Description of the task: An exact copy of every record below is needed, with the pictures left out.

==================================================

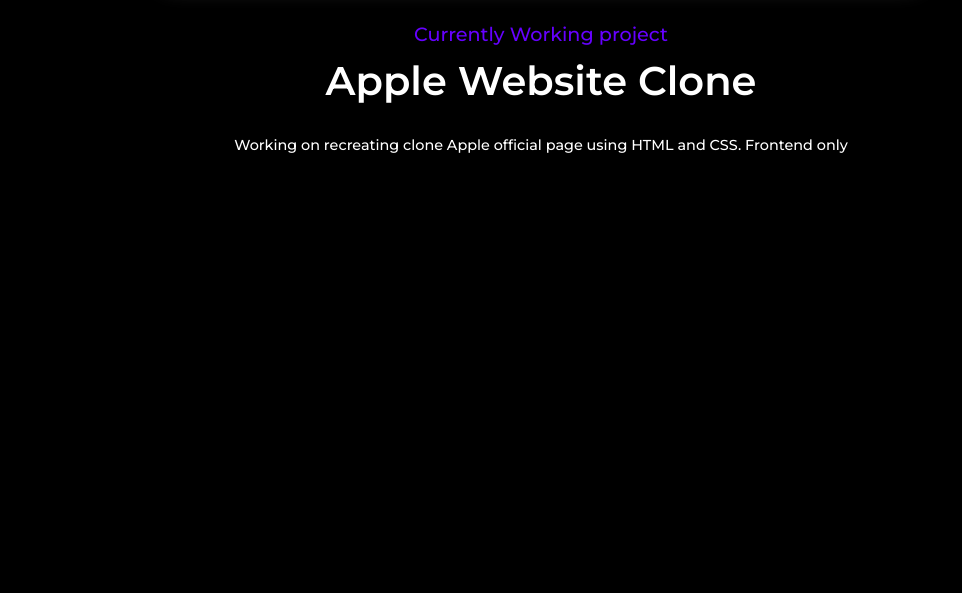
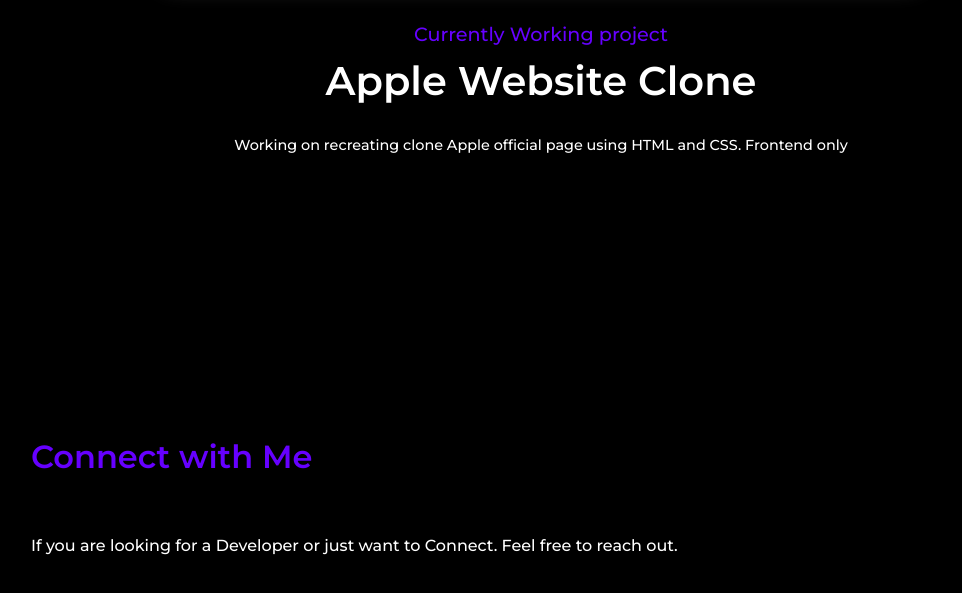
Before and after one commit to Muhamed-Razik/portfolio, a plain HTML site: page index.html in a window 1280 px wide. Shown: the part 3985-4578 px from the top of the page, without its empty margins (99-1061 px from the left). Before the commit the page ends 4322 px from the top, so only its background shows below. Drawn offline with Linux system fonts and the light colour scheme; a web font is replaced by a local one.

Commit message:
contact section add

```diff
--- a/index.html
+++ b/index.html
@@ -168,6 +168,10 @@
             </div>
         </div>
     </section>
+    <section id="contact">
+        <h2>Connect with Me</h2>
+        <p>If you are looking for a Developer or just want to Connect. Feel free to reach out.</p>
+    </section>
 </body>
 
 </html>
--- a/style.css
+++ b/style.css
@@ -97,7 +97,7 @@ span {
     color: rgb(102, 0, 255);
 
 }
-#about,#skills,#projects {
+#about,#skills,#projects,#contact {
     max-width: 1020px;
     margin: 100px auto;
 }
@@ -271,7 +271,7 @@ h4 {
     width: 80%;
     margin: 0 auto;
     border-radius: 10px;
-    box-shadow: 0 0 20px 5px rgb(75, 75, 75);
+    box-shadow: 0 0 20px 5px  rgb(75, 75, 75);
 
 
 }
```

==================================================

Response:
Before and after one commit to Muhamed-Razik/portfolio, a plain HTML site: page index.html in a window 1280 px wide. Shown: the part 3985-4578 px from the top of the page, without its empty margins (99-1061 px from the left). Before the commit the page ends 4322 px from the top, so only its background shows below. Drawn offline with Linux system fonts and the light colour scheme; a web font is replaced by a local one.

Commit message:
contact section add

```diff
--- a/index.html
+++ b/index.html
@@ -168,6 +168,10 @@
             </div>
         </div>
     </section>
+    <section id="contact">
+        <h2>Connect with Me</h2>
+        <p>If you are looking for a Developer or just want to Connect. Feel free to reach out.</p>
+    </section>
 </body>
 
 </html>
--- a/style.css
+++ b/style.css
@@ -97,7 +97,7 @@ span {
     color: rgb(102, 0, 255);
 
 }
-#about,#skills,#projects {
+#about,#skills,#projects,#contact {
     max-width: 1020px;
     margin: 100px auto;
 }
@@ -271,7 +271,7 @@ h4 {
     width: 80%;
     margin: 0 auto;
     border-radius: 10px;
-    box-shadow: 0 0 20px 5px rgb(75, 75, 75);
+    box-shadow: 0 0 20px 5px  rgb(75, 75, 75);
 
 
 }
```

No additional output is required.